David and Trudy Fiebig with grandson Mikey and 5 month old granddaughter Ella
Member: D J & T A Fiebig
Location: Mt Gambier, South Eastern SA
How long have you been in the industry: 40 years
Farming generation: 2nd Generation
Land size: 515 acres
Cows milked: 300
Important cow families: Winluke Frosty family, Pen-Col family, Darlene family
Favourite bull used: Ked Juror
Current Bull Team: Dreambig, Mr Super Contender, A2 P2, Proceed and River
Important traits: udders, feet and legs, capacity and good temperament
First EX cow: Warramont Winluke Frosti
South Australian farmers David and Trudy Fiebig from North West Mount Gambier have been dairying for 40 years and are among the latest named as Master Breeders.
Mr Fiebig says the Master Breeder is not something Warramont Holsteins has been actively seeking but says they are ‘delighted to win the award and thanks Holstein Australia for making the award possible’.
He explains it is an important award to win because not everyone participates in showing or gets involved in other competitions.
“It’s an award where you don’t have to pick up a set of clippers or a camera but it rewards us for breeding all-round good cattle” says Mr Fiebig.
Both David and Trudy are second generation dairy farmers who began share-farming in the early 1980s.
They started dairying with 160 cows on David’s parents’ Ron and Mary’s property in Meningie, 300 KMs from Mount Gambier.
After 12 years of share-farming, David and Trudy reached milking up to 250 cows which was more than double the average herd size at that time.
By 1993, David and Trudy started their stud Warramont and 2 years later purchased a herd of 90 cows along with 100 acres North West of Mount Gambier.
Additionally, they brought with them another 10 cows, as well as a few others from his parents’ stud in which David had flushed for embryos.
“I used embryo transfers enormously over my 25 years” says David.
He pinpoints the mid-80s as the period when embryo technology started to take off and mentions his father Ron had suggested to ‘put all the embryos from the best cows in the cross bred cows and build a herd that way’.
He highlights ET as an important breeding tool due to its accuracy of identifying good cows and says ‘it is as important as classifying and herd testing’.
“You can stick your best 10% of cows in your worst 10%, so that those bottom end cows don’t have heifers and your very best cows do” says Mr Fiebig.
Additionally, David lists classifying and herd testing as important instruments in Warramont Holstein’s success and mentions they were crucial to their stud.

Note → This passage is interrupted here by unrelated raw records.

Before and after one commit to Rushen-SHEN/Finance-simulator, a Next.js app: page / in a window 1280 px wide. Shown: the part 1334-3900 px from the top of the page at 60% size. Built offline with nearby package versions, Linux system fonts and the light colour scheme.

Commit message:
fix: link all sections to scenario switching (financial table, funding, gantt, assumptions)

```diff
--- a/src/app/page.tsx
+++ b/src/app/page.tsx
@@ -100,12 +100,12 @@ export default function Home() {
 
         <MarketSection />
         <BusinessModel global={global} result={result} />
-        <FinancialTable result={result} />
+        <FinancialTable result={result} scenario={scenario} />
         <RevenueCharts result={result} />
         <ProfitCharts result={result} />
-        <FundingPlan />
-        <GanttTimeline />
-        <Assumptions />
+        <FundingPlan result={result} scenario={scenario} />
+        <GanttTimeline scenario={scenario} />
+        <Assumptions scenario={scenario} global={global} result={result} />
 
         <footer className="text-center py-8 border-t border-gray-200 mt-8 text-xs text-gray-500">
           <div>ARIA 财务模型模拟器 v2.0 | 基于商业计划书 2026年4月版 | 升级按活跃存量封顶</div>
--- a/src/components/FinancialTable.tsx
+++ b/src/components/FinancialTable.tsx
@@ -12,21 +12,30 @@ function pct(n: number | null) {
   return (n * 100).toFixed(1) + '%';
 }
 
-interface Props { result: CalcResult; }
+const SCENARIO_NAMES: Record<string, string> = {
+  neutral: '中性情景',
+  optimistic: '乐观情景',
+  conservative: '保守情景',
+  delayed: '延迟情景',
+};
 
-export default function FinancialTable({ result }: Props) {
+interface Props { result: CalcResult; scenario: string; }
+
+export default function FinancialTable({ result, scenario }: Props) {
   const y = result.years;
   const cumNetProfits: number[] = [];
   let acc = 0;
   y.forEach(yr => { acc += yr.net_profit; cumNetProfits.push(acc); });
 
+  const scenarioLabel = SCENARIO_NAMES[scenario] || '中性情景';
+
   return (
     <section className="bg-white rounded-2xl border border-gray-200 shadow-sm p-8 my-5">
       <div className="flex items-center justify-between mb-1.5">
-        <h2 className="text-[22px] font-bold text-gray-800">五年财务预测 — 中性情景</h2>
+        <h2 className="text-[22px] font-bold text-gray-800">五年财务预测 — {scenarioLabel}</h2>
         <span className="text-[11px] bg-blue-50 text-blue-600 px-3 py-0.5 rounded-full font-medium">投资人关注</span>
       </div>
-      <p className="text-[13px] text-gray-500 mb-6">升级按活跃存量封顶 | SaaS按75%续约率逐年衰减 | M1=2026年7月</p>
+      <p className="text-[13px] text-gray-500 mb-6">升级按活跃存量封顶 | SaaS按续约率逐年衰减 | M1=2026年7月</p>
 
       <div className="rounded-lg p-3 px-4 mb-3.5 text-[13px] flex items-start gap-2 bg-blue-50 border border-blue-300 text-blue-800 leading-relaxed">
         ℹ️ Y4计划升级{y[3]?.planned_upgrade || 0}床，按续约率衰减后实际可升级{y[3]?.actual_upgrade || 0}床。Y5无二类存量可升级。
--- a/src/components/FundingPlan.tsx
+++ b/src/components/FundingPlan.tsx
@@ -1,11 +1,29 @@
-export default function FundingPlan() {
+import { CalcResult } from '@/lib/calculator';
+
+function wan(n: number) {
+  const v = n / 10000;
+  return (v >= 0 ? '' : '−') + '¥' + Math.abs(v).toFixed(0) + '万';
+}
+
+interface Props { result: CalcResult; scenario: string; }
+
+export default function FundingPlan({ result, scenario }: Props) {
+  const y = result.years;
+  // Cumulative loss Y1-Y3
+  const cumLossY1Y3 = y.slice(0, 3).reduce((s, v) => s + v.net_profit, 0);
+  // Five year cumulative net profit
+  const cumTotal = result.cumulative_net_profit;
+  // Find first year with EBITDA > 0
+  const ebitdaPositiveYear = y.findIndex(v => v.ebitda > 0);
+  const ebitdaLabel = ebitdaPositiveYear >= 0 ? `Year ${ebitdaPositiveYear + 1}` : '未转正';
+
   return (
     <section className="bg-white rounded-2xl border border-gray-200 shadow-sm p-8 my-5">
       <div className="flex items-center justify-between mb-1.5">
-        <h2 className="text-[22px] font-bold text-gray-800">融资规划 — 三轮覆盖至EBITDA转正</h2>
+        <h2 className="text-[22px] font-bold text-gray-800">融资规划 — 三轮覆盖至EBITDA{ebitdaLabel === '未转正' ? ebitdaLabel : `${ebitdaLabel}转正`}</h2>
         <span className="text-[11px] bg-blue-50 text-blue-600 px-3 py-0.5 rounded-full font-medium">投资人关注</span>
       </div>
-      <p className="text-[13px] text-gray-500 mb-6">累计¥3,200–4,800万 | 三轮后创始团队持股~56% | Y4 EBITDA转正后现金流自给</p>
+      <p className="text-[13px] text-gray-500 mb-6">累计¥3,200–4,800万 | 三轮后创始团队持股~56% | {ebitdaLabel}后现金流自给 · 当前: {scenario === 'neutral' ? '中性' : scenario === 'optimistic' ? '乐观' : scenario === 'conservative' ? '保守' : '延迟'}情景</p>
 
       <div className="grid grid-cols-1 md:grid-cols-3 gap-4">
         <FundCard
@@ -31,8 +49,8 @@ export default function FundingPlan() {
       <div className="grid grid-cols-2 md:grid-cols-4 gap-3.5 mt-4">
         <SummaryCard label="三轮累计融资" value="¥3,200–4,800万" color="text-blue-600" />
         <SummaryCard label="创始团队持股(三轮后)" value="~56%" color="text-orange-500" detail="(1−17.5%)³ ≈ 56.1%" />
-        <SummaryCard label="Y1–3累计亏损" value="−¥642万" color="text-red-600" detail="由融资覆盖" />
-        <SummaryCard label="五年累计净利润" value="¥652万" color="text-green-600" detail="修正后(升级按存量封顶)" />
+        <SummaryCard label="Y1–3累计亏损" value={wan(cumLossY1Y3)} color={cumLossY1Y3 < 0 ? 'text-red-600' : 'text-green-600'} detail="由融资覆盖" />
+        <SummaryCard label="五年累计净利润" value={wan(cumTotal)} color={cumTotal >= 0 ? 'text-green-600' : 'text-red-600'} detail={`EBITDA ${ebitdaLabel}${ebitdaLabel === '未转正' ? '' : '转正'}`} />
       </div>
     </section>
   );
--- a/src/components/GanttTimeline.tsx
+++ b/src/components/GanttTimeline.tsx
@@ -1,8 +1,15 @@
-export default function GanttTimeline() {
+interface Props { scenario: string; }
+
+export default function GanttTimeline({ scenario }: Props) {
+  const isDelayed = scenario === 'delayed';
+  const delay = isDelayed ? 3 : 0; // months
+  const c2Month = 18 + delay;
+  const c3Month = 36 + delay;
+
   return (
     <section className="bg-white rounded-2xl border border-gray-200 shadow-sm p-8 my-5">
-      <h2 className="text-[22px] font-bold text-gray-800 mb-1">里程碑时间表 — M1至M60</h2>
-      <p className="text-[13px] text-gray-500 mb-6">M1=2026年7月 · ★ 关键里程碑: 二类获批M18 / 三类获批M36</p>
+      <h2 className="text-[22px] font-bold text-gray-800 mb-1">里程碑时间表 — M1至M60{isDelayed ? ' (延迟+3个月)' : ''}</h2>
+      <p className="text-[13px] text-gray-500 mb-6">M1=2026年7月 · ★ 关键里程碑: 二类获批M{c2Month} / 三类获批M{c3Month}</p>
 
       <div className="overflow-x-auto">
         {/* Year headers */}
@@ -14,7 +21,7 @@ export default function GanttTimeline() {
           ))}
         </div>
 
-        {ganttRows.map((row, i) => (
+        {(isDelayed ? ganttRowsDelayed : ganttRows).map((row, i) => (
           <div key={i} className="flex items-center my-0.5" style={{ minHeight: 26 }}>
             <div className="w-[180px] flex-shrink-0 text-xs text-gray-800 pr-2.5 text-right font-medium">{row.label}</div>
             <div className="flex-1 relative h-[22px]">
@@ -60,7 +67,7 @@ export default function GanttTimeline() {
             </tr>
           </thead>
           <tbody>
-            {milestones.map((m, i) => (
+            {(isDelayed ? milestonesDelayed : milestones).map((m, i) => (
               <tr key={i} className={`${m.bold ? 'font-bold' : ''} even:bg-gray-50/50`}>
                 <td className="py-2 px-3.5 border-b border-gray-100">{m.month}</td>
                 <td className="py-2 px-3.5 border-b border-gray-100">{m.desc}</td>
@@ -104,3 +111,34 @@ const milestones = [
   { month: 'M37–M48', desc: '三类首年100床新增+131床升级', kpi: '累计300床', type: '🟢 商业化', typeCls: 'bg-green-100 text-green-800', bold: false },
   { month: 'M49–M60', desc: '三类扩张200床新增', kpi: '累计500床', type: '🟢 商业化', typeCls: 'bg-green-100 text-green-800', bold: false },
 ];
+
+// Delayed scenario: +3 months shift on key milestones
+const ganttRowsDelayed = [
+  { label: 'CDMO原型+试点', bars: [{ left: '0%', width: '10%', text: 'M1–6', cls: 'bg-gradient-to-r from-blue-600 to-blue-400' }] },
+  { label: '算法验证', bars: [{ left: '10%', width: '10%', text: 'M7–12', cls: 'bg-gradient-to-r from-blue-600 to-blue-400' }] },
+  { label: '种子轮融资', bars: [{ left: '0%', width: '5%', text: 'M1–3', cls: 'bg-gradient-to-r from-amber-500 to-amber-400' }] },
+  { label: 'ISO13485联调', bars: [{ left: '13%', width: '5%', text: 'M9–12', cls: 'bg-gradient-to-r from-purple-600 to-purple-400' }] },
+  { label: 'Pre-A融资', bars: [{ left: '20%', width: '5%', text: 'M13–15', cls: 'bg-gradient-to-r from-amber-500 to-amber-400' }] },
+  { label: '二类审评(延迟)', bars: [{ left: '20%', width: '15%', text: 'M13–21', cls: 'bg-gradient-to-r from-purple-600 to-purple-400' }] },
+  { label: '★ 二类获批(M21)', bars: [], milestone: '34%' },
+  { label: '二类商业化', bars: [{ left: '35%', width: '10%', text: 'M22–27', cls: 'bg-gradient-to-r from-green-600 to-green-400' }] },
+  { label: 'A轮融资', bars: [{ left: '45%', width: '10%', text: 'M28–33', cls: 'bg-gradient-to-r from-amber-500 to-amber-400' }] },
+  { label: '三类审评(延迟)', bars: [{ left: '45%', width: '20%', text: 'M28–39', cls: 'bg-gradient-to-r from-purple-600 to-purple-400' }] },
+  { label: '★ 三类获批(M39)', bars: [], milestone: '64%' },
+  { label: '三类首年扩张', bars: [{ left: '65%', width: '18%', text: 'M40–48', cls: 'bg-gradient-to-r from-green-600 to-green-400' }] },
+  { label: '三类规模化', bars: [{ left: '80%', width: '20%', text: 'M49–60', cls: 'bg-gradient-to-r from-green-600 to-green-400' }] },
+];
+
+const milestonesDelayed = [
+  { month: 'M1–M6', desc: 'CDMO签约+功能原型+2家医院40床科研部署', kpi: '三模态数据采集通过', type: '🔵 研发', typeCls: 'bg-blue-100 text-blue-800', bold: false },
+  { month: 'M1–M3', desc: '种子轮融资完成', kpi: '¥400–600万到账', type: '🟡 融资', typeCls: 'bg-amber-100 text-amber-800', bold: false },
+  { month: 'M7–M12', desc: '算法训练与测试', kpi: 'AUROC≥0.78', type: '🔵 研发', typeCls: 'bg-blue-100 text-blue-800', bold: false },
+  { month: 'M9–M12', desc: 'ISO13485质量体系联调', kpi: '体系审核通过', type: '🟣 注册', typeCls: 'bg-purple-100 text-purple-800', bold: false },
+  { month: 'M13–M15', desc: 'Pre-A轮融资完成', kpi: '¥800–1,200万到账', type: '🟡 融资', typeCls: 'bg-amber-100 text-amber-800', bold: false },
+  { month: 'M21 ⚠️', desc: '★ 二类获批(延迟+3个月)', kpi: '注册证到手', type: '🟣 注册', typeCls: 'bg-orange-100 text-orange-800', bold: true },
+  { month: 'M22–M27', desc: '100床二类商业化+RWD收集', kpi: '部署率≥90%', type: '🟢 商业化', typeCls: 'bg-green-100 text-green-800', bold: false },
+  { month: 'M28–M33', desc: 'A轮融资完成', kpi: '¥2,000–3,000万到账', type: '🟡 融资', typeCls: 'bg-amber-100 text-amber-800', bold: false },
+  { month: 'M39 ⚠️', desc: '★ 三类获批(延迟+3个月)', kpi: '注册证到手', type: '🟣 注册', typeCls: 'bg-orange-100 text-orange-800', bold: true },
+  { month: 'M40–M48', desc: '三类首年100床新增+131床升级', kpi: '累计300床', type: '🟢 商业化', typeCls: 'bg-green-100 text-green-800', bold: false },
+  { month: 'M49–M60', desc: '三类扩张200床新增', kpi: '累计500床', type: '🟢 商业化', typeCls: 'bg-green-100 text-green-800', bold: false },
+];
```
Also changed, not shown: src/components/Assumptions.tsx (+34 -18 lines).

He explains “sometimes you can look at your herd with rose-coloured glasses and you don’t want to do that. You want to identify all of the little things that need to be picked up”.
The first cow registered under the Warramont prefix was Warramont Aerostar Darlene who came from a New Zealand stud and milked 114,000 litres. She went on to breed a 3 generation pedigree achieving over 100,000 litres per animal, with the highest milking 135,000 litres.
Another cow family noted in the Warramont herd is the Frosti family who derived from the American Plushanski Chief Faith family imported by David’s father in the 1990s. They produced a daughter who went on to deliver Warramont’s first excellent cow Warramont Winluke Frosti.
In 2006, David’s son Brett took her showing and won both champion titles in the Melbourne and Adelaide shows and five weeks later went on to win the Mount Gambier Fair.
He says “she’s produced a 4 generation excellent Warramont line which is an achievement I’m very proud of”.
Mr Fiebig marks the Pen-Col Dream family as another important family and says he would have had at least 100 descendants from the cow who produced 4 generations down, including Australia’s 2019 top genomic bull Warramont Superhero Dave.
“That was achievement in itself” says Mr Fiebig.
Over the last 28 years, David and Trudy have grown their business and now own 515 acres of land with a herd of approximately 300 cows.
Mr Fiebig says “we’ve really enjoyed it and we wouldn’t have stayed in dairying as long as we have if it wasn’t for breeding. It’s made dairying interesting and enjoyable”.
Warramont Holsteins plan to sell 130 of their autumn calving herd on 15th March and downsize to half their acreage in preparation to free up some time.
David says “you reflect on generations passing and think of how much they’ve done for you and the opportunities they’ve given to you.”
He explains his parents were extremely supportive and his son Brett has done a fantastic job which gives him high hopes for generations to come.
His son Brett has made a substantial contribution to the farm over the last 2 decades and share-farmed with David and Trudy from 2010 to 2016.
“Trudy and I are very proud of the work we’ve done and we are very proud of our family, where we come from, where we are at and what is yet to come” says Mr Fiebig.
Please join us in congratulating the Fiebig family on their outstanding achievement and contribution to the Holstein breed.